|Date||October 16, 2012|
|Discoverers||Dumusque et al.|
|Detection method||Radial velocity (HARPS)|
|Site||La Silla Observatory|
|Name & designations|
|Planet numbers|| P832, α² Centauri P1,|
Centauri P16, Simianus P63,
2012 P143, 2012 Cen-1,
|Star designations|| Rigil Kentaurus Bb, α² Centauri b,|
175 Centauri Bb, α² Simiani b,
278 Simiani Bb, BF 1213 b,
PH 620 b, P14 Centauri b,
P49 Simiani b, HD 128621 b,
HIP 71681 b, HR 5460 b,
Gliese 559 Bb, SAO 252838 b
|System||Alpha Centauri B|
|Right ascension||14h 39m 35.08s (219.896 17°)|
|Declination||−60° 50' 13.8" (−60.836 94°)|
|Distance||1.348 pc (4.395 ly)|
|Semimajor axis||0.041 852 AU (6.261 0 Gm)|
|Periastron||0.040 052 AU (5.991 7 Gm)|
|Apastron||0.043 653 AU (6.530 3 Gm)|
|Eccentricity||0.043 018 2|
|Orbital circumference||0.262 88 AU (39.325 7 Gm)|
|Orbital area||0.005 497 7 AU² (123.037 Gm²)|
|Orbital period||3.235 674 d (0.008 858 79 yr)|
|Avg. velocity||141.146 km/s (29.674 AU/yr)|
|Max. velocity||144.150 km/s (30.078 AU/yr)|
|Min. velocity||138.077 km/s (29.264 AU/yr)|
| Direction of orbit|
relative to star's rotation
|Inclination|| 62.193° to ecliptic|
−9.578° to star's equator
−2.754° to invariable plane
|Argument of periastron||91.882°|
|Longitude of ascending node||250.134°|
|Longitude of periastron||342.017°|
|Angular separation||31.057 mas|
|Observing the parent star|
|Mean angular star size||11.047 50° (662.850')|
|Max. angular star size||11.544 11° (692.647')|
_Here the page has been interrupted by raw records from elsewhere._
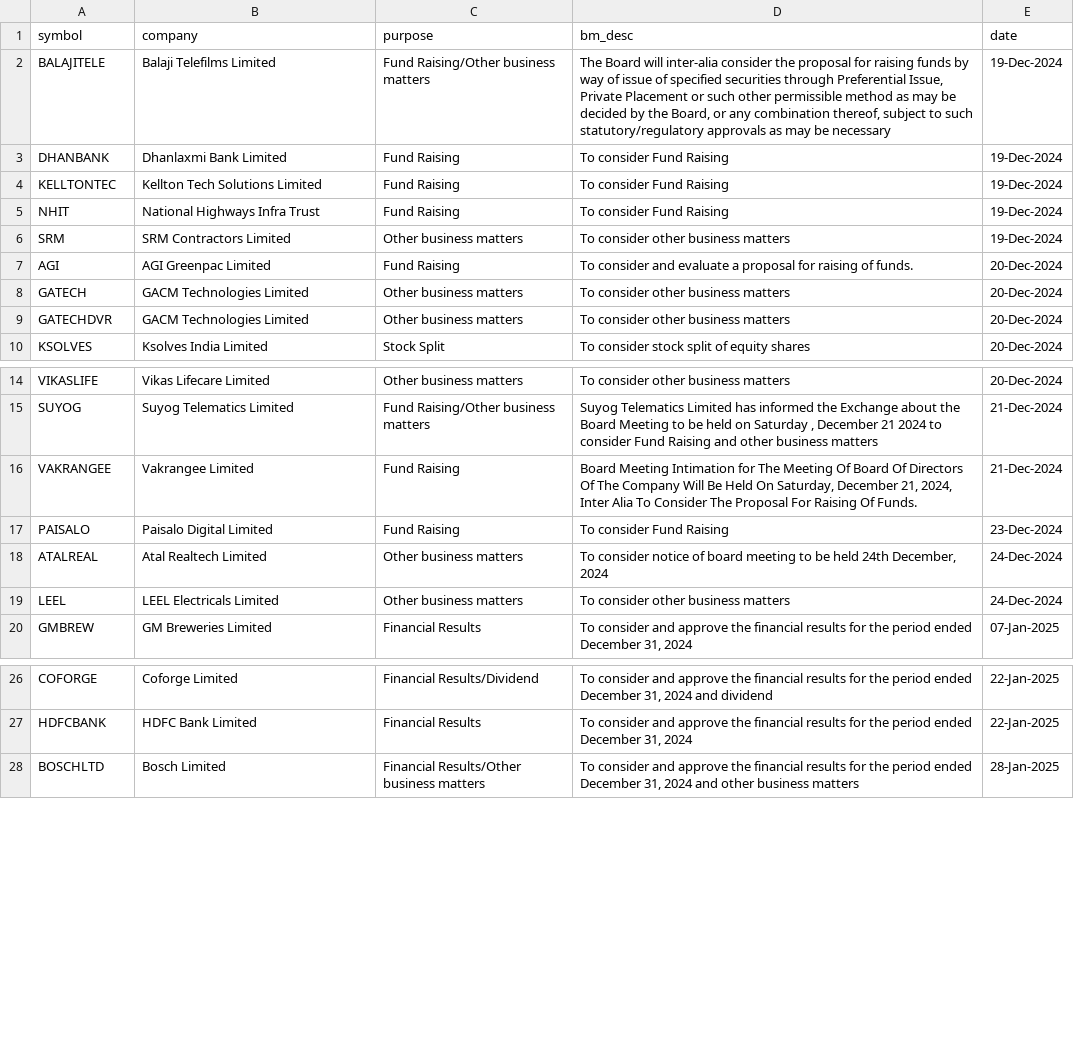
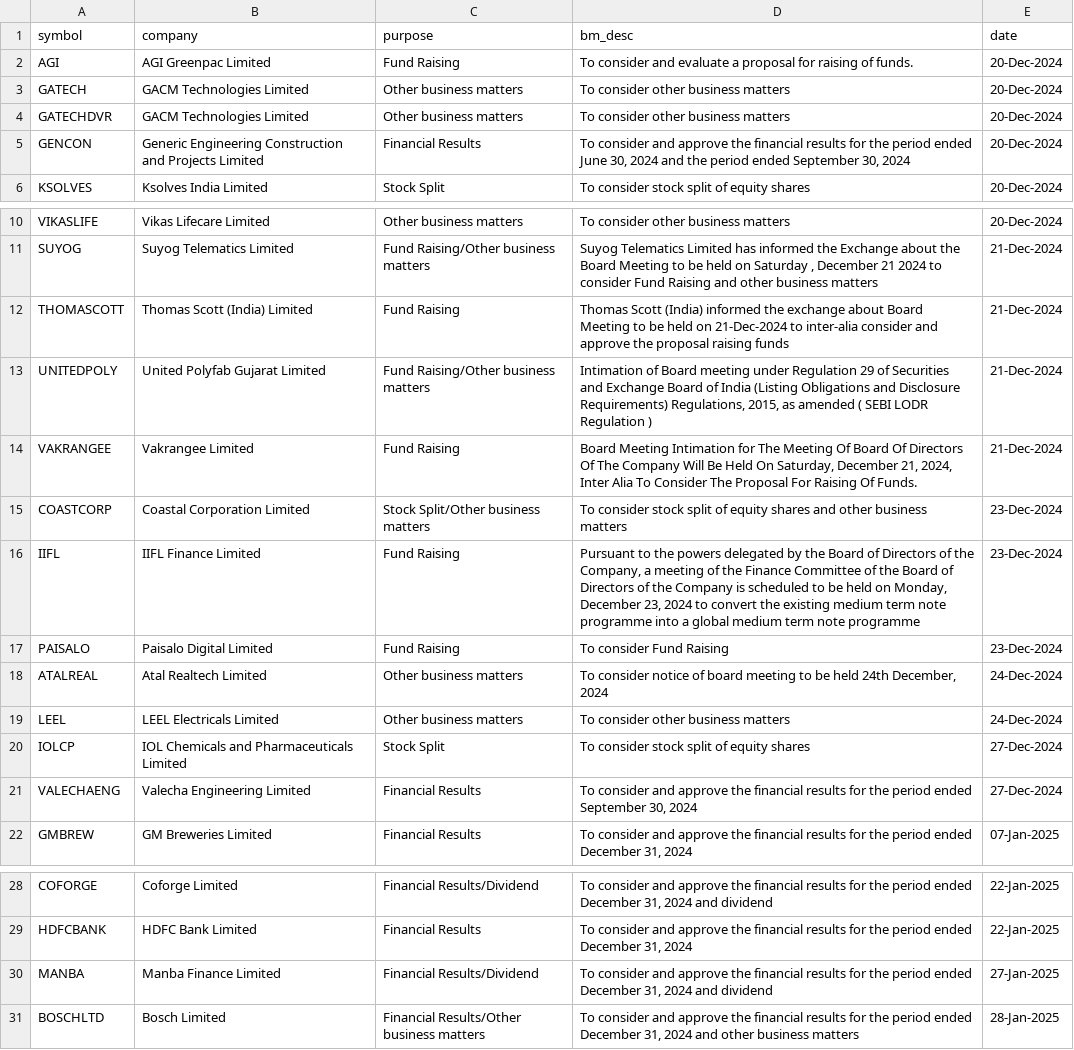
Before and after one commit to tsrajpurohit/event, a CSV file: nse_events.csv, drawn as a sheet; only a part is shown, gaps mark what is left out; removed rows and columns are numbered as before the commit, all else as after; the diff names each change by its address in the sheet, - before the commit and + after, or states it on an @@ line.

```diff
--- a/nse_events.csv
+++ b/nse_events.csv
-row 2: BALAJITELE | Balaji Telefilms Limited | Fund Raising/Other business matters | The Board will inter-alia consider the proposal for raising funds by way of issue of specified securities through Preferential Issue, Private Placement or such other permissible method as may be decided by the Board, or any combination thereof, subject to such statutory/regulatory approvals as may be necessary | 19-Dec-2024
-row 3: DHANBANK | Dhanlaxmi Bank Limited | Fund Raising | To consider Fund Raising | 19-Dec-2024
-row 4: KELLTONTEC | Kellton Tech Solutions Limited | Fund Raising | To consider Fund Raising | 19-Dec-2024
-row 5: NHIT | National Highways Infra Trust | Fund Raising | To consider Fund Raising | 19-Dec-2024
-row 6: SRM | SRM Contractors Limited | Other business matters | To consider other business matters | 19-Dec-2024
+row 5: GENCON | Generic Engineering Construction and Projects Limited | Financial Results | To consider and approve the financial results for the period ended June 30, 2024 and the period ended September 30, 2024 | 20-Dec-2024
+row 12: THOMASCOTT | Thomas Scott (India) Limited | Fund Raising | Thomas Scott (India) informed the exchange about Board Meeting to be held on 21-Dec-2024 to inter-alia consider and approve the proposal raising funds | 21-Dec-2024
+row 13: UNITEDPOLY | United Polyfab Gujarat Limited | Fund Raising/Other business matters | Intimation of Board meeting under Regulation 29 of Securities and Exchange Board of India (Listing Obligations and Disclosure Requirements) Regulations, 2015, as amended ( SEBI LODR Regulation ) | 21-Dec-2024
+row 15: COASTCORP | Coastal Corporation Limited | Stock Split/Other business matters | To consider stock split of equity shares and other business matters | 23-Dec-2024
+row 16: IIFL | IIFL Finance Limited | Fund Raising | Pursuant to the powers delegated by the Board of Directors of the Company, a meeting of the Finance Committee of the Board of Directors of the Company is scheduled to be held on Monday, December 23, 2024 to convert the existing medium term note programme into a global medium term note programme | 23-Dec-2024
+row 20: IOLCP | IOL Chemicals and Pharmaceuticals Limited | Stock Split | To consider stock split of equity shares | 27-Dec-2024
+row 21: VALECHAENG | Valecha Engineering Limited | Financial Results | To consider and approve the financial results for the period ended September 30, 2024 | 27-Dec-2024
+row 30: MANBA | Manba Finance Limited | Financial Results/Dividend | To consider and approve the financial results for the period ended December 31, 2024 and dividend | 27-Jan-2025
```
Also changed, not shown: bulk_deals.csv.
|Min. angular star size||10.591 86° (635.512')|
|Mean star magnitude||−32.766|
|Max. star magnitude||−32.862|
|Min. star magnitude||−32.675|
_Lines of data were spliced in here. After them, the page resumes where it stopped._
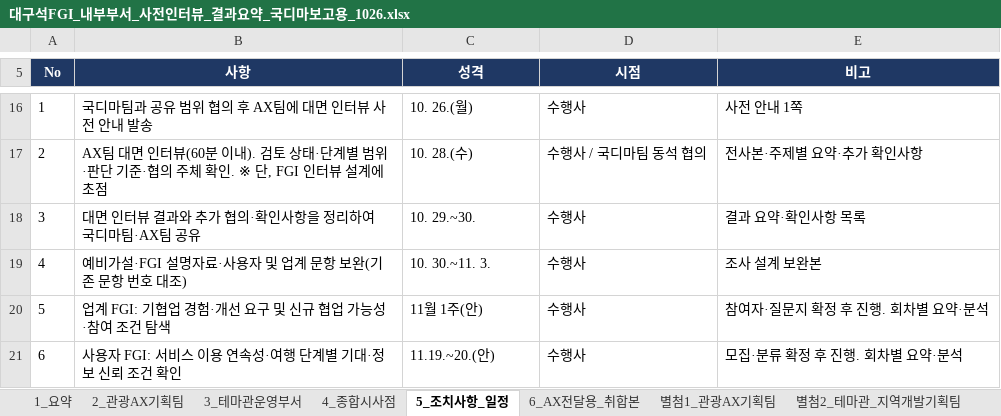
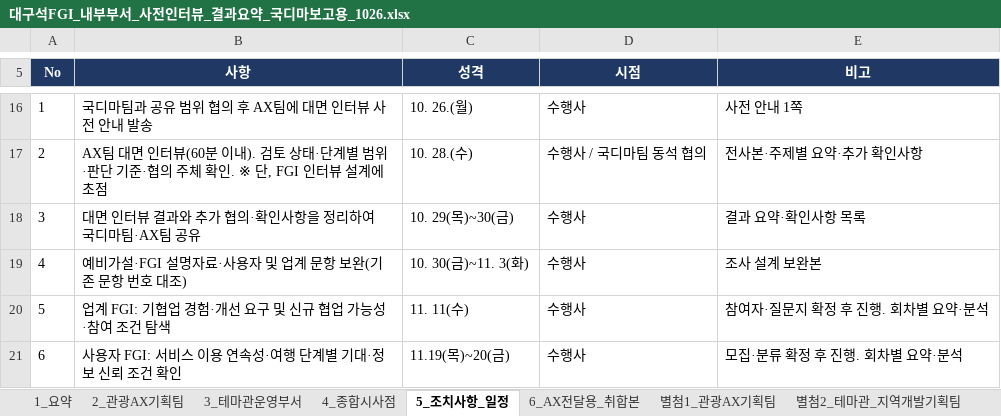
Before and after one commit to hojong9413-lang/2026dgs, an Excel workbook: vault/30_관계자인터뷰/AX기획팀/대구석FGI_내부부서_사전인터뷰_결과요약_국디마보고용_1026.xlsx, sheet 5_조치사항_일정, drawn as a sheet; only a part is shown, gaps mark what is left out; values as stored, in another font and other column widths than the file's, no borders; the diff names each change by its address in the sheet, - before the commit and + after, or states it on an @@ line.

```diff
--- a/vault/30_관계자인터뷰/AX기획팀/대구석FGI_내부부서_사전인터뷰_결과요약_국디마보고용_1026.xlsx (sheet 5_조치사항_일정)
+++ b/vault/30_관계자인터뷰/AX기획팀/대구석FGI_내부부서_사전인터뷰_결과요약_국디마보고용_1026.xlsx (sheet 5_조치사항_일정)
-C18 (성격): 10. 29.~30.
+C18 (성격): 10. 29(목)~30(금)
-C19 (성격): 10. 30.~11. 3.
+C19 (성격): 10. 30(금)~11. 3(화)
-C20 (성격): 11월 1주(안)
+C20 (성격): 11. 11(수)
-C21 (성격): 11.19.~20.(안)
+C21 (성격): 11.19(목)~20(금)
```
Also changed, not shown: sheet 2_관광AX기획팀, 14 other files.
|Mean radius||1.178 1 R⊕ (7.506 Mm)|
|Equatorial radius||1.177 9 E⊕ (7.513 Mm)|
|Polar radius||1.178 5 P⊕ (7.492 Mm)|
|Mean circumference||47.161 Mm|
|Equatorial circumference||47.205 Mm|
|Polar circumference||47.072 Mm|
|Surface area||1.388 0 S⊕ (707.96 Mm²)|
|Volume||1.635 2 V⊕ (1 771.3 Mm³)|
|Flattening||0.002 81 (1:355.5)|
|Angular diameter||74.464 μas|
|Mass||1.279 9 M⊕|
| Reciprocal mass|
relative to star
|Surface gravity||0.922 g (9.04 m/s²)|
| Weight on Ixionidae|
(150 lb (1 wa) on Earth)
|138 lb (0.92 wa)|
|Standard gravitational parameter||5.102 × 105 km³/s²|
|Escape velocity||11.66 km/s|
|Hill radius||0.180 LD (0.069 2 Gm)|
| Roche limit|
(3 g/cm3 satellite)
|0.027 77 LD (10.676 Mm)|
|Stationary orbit||0.241 74 LD (92.925 Mm)|
|Stationary velocity||2.257 km/s (0.507 LD/d)|
|Rotation period||77.656 2 h (3.235 674 d)|
|Rotation velocity||608 kph (4.64°/h)|
| Direction of rotation|
relative to orbit
|Longitude of vernal equinox||180.048°|
|North pole right ascension||22h 01m 55s (330.479°)|
|North pole declination||+00° 51' 50" (+0.864°)|
|North polar constellation||Aquarius|
|North polar caelregio||Hippocampus|
|South pole right ascension||10h 01m 55s (150.479°)|
|South pole declination||−00° 51' 50" (−0.864°)|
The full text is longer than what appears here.